=== Work request ===
The count of lines below that include the string "config" is the whole answer; write it alone.

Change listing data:
※ ※ ※
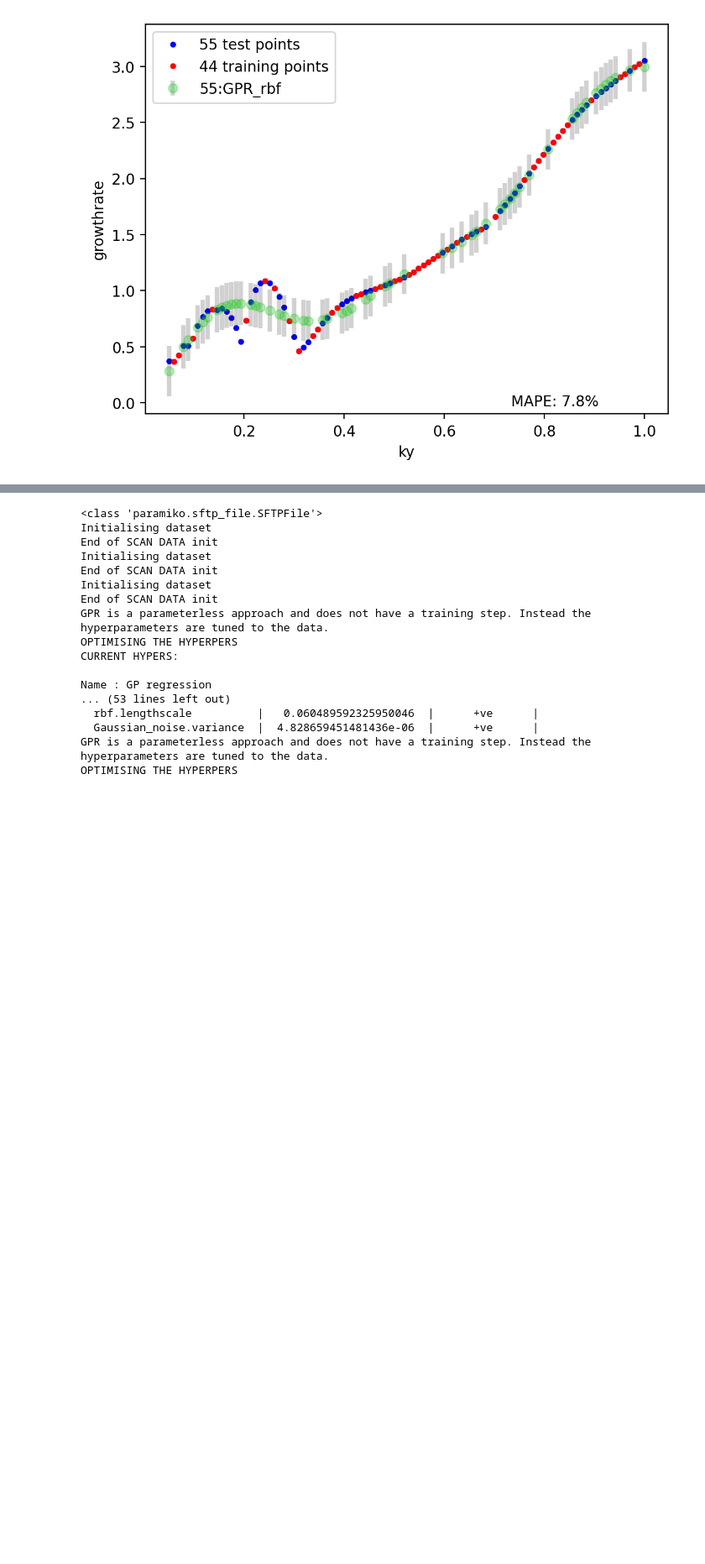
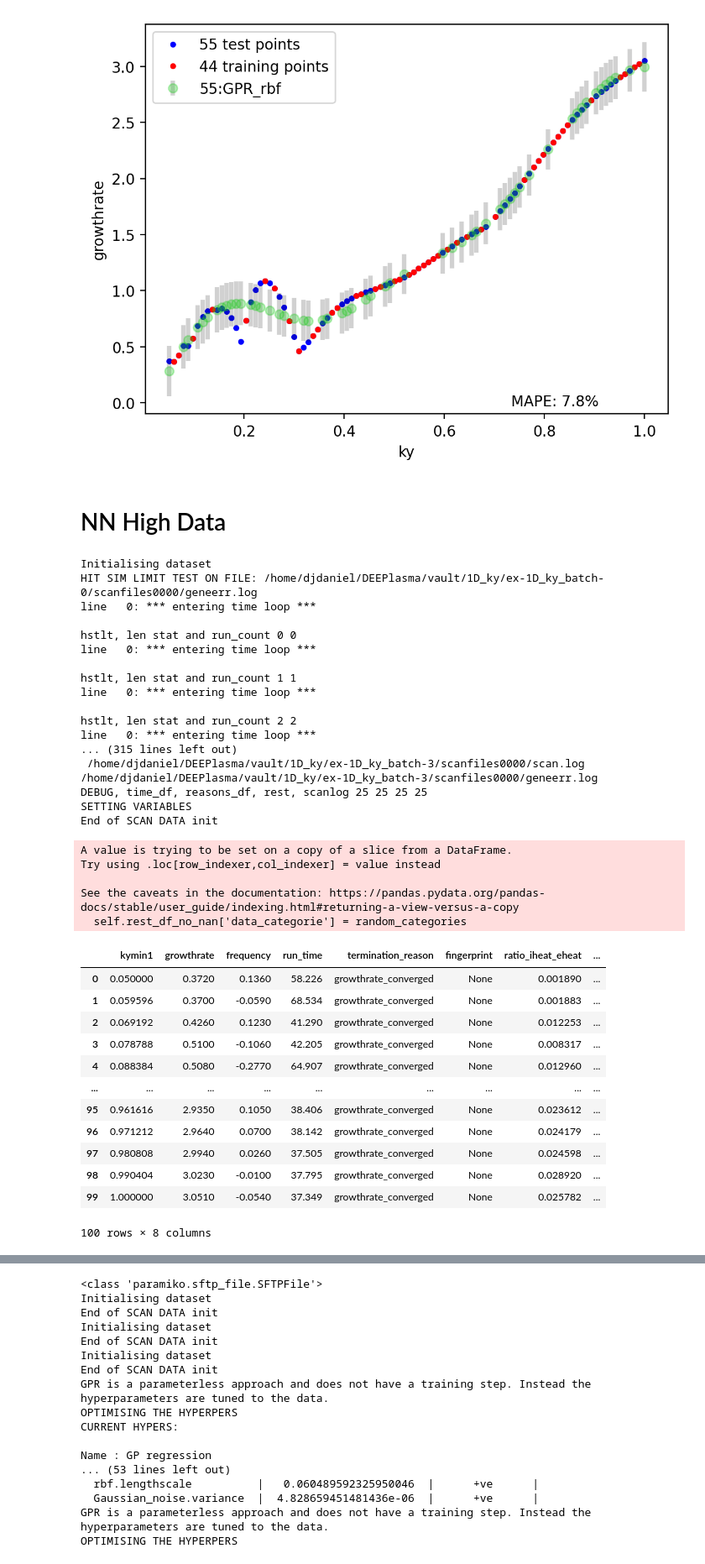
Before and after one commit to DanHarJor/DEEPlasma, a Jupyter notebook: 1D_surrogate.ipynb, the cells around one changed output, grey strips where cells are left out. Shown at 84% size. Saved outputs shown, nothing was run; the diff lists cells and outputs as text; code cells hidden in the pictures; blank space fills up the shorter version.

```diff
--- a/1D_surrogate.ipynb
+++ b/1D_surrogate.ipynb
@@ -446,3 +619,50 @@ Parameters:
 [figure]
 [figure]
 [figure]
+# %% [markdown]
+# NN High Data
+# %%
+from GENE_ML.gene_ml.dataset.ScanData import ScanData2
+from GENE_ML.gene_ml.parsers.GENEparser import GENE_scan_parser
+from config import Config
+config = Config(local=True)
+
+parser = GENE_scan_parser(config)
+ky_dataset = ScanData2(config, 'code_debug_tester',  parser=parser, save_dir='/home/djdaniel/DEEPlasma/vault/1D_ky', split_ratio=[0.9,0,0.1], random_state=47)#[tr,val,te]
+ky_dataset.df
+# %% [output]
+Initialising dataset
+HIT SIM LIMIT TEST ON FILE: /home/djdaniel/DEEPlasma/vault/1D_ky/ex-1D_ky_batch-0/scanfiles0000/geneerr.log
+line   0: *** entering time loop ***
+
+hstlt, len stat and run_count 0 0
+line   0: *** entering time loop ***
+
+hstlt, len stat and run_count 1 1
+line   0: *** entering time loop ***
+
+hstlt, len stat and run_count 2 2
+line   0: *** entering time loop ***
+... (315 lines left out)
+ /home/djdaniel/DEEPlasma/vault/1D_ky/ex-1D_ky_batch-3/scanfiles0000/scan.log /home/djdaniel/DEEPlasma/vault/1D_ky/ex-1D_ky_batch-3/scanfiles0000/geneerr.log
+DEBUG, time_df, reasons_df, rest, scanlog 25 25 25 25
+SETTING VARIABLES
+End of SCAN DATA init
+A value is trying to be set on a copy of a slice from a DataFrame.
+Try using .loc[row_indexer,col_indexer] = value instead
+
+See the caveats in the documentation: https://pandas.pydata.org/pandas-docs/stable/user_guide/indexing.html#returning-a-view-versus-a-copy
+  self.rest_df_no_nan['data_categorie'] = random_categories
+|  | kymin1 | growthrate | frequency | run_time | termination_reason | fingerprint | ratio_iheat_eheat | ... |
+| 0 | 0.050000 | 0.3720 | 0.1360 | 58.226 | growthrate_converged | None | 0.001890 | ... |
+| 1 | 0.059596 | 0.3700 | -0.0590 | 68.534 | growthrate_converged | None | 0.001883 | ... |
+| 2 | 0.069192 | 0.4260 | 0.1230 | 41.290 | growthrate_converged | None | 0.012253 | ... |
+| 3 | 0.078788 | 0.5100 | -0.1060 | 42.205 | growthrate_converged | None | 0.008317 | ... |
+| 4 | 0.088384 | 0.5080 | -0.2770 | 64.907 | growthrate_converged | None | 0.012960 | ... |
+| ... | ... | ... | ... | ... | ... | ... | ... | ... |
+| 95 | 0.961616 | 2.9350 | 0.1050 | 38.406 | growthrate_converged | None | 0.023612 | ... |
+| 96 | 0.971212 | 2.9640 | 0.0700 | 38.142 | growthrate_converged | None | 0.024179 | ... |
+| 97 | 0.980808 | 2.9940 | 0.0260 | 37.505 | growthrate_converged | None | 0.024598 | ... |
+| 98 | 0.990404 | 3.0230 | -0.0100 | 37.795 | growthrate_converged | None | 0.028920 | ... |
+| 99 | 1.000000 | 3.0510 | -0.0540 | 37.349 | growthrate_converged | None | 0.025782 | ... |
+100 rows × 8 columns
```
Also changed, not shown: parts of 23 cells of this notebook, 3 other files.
※ ※ ※
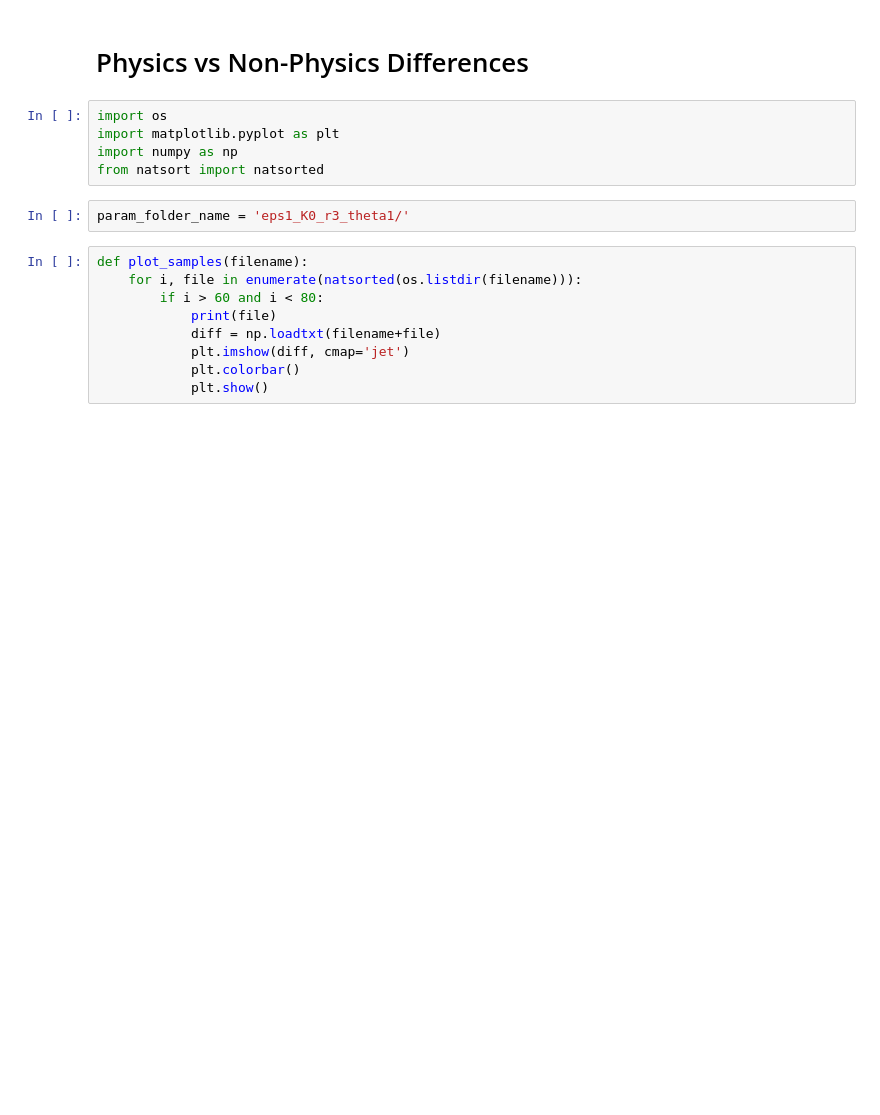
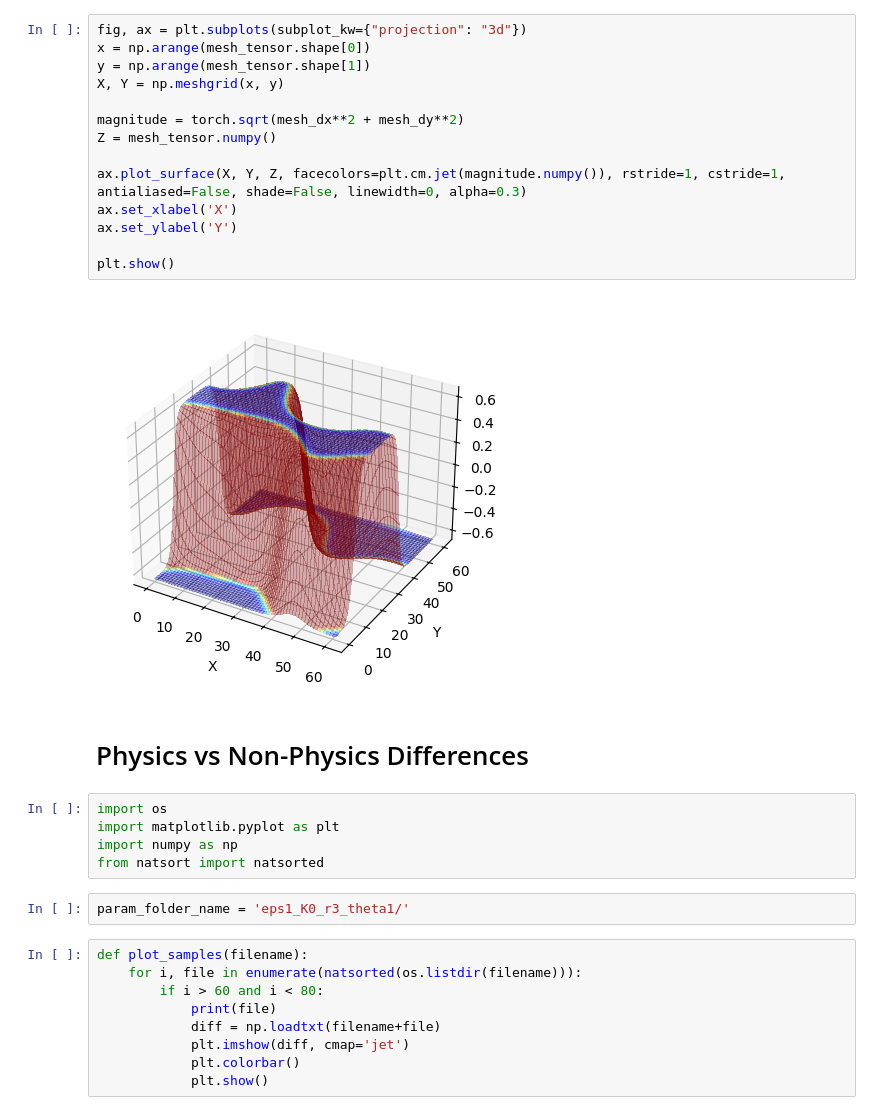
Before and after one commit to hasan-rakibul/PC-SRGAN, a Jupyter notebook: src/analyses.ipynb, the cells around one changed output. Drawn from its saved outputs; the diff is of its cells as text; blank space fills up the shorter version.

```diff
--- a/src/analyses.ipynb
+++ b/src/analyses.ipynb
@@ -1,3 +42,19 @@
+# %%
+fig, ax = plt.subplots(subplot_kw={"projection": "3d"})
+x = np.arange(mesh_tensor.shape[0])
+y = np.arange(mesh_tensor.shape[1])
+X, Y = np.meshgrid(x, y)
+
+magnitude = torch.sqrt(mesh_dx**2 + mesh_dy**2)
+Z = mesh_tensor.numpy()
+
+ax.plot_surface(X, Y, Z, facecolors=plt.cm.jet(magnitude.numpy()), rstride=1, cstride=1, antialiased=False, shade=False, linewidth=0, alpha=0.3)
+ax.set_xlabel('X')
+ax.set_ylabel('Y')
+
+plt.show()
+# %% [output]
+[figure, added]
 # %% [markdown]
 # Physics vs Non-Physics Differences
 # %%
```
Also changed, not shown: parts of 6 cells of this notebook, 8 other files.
※ ※ ※
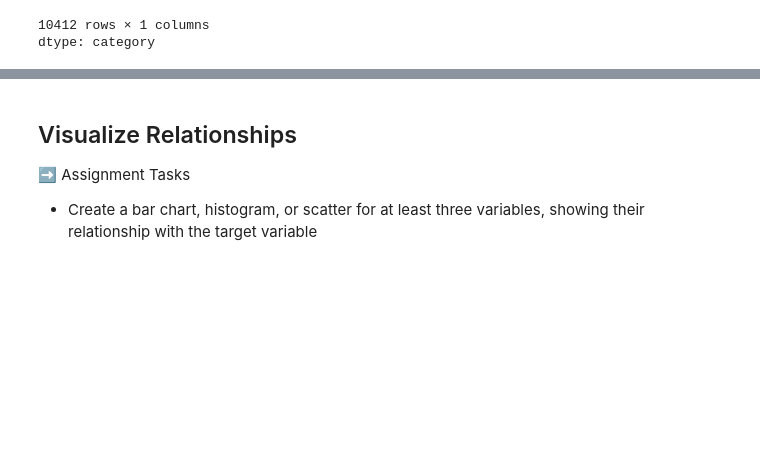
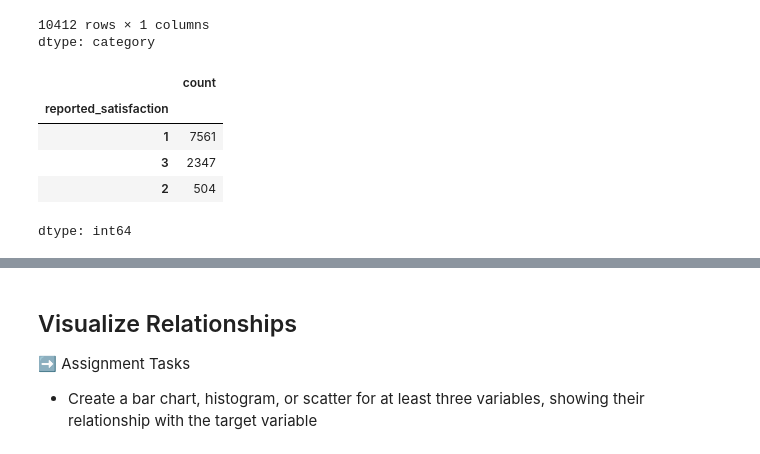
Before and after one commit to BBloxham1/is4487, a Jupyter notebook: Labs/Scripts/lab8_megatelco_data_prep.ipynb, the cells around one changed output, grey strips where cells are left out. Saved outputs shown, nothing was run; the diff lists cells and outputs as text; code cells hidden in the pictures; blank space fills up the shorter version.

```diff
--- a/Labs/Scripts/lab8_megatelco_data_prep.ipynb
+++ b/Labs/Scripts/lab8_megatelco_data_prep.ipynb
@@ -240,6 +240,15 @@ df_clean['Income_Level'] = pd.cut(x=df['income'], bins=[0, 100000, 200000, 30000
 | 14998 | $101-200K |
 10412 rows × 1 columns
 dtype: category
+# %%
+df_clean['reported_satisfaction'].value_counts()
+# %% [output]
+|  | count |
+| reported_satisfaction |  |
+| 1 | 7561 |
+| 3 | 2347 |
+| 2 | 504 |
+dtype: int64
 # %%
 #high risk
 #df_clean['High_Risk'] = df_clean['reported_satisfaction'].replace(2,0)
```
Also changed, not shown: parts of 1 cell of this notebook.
※ ※ ※
=== Written reply ===
4